Everyone with Medicare is entitled to receive prescription drug coverage from Medicare, but you must join a Medicare Part D plan to receive this benefit. You join a plan by choosing an offering from a Medicare-approved insurance carrier. Many carriers offer multiple options, or levels of coverage, and the prices and benefits vary by state of residence. The most cost-effective choice of plan will vary greatly from person to person, as the amount of money one is responsible to pay out-of-pocket depends on the specific prescriptions needed each month.
Even if you feel that you do not need prescription coverage because you do not take any prescription medication on a regular basis, neglecting to enroll in prescription drug coverage is inadvisable. If you decide NOT to join a Medicare Prescription Drug Plan when you are first eligible, AND you do not have other creditable prescription drug coverage or receive “Extra Help” through a government program, you will be assessed a late enrollment penalty by Medicare. This penalty accrues by month, and when you eventually decide to enroll in a Part D plan, you will be responsible to pay the penalty amount each month on top of your membership fee for the remainder of your life.
Two Ways To Get Drug Coverage Through Medicare
- 1) A Medicare Prescription Drug Plan, or Part D. These plans (sometimes called “PDPs”) add drug coverage to Original Medicare.

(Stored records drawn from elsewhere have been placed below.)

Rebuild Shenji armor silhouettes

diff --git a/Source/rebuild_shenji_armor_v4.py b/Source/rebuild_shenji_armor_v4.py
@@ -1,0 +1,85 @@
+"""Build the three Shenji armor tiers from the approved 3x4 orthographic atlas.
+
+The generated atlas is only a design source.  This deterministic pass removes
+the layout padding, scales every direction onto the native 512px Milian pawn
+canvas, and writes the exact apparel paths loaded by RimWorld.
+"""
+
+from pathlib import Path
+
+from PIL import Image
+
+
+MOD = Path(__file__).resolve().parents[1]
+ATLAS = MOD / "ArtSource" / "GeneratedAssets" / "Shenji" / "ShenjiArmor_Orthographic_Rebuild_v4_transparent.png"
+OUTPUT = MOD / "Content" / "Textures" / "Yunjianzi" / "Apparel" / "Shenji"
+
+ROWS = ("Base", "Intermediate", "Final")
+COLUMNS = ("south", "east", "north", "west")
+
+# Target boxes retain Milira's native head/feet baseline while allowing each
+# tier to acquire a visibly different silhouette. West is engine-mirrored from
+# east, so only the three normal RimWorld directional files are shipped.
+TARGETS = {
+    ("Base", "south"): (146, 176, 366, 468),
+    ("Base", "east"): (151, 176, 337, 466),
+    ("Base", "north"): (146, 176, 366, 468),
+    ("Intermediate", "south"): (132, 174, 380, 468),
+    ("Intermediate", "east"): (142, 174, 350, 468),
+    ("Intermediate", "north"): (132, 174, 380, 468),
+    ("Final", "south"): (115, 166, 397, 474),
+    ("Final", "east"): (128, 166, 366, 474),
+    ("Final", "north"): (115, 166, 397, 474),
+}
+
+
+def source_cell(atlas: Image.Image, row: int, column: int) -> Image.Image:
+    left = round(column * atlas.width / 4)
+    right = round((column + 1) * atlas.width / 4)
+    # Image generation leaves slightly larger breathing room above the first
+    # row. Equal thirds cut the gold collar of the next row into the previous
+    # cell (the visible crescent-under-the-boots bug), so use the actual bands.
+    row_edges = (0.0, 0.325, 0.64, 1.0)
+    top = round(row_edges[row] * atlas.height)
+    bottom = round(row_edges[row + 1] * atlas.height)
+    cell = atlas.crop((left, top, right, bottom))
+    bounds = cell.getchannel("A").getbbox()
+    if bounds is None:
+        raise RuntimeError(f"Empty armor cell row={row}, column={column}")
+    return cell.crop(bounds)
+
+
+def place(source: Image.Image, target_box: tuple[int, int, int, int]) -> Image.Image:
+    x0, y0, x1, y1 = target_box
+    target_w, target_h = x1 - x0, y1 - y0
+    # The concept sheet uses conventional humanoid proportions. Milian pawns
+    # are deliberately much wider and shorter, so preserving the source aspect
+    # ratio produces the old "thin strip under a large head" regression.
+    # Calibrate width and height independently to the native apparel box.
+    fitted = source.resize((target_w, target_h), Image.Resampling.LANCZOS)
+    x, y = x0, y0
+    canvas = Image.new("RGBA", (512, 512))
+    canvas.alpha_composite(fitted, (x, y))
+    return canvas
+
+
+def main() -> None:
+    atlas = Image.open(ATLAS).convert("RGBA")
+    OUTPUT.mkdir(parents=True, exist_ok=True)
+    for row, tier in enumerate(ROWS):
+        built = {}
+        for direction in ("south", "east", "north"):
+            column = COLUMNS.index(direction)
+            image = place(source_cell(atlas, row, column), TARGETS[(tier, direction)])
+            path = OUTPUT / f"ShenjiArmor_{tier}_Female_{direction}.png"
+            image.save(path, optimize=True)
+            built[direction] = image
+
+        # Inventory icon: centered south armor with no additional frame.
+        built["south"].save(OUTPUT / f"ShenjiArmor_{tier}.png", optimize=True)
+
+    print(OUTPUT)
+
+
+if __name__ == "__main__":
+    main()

- 2) A Medicare Advantage Plan (Part C) like an HMO or a PPO that offers prescription coverage. When you select this option, you receive all of your Part A (Hospital) coverage, Part B (Medical) coverage, and Part D (prescription) coverage through the carrier administering the Medicare Advantage Plan. Medicare Advantage Plans with prescription drug coverage are sometimes referred to as “MAPDs.” You must have already enrolled in Part A and Part B to join a Medicare Advantage Plan.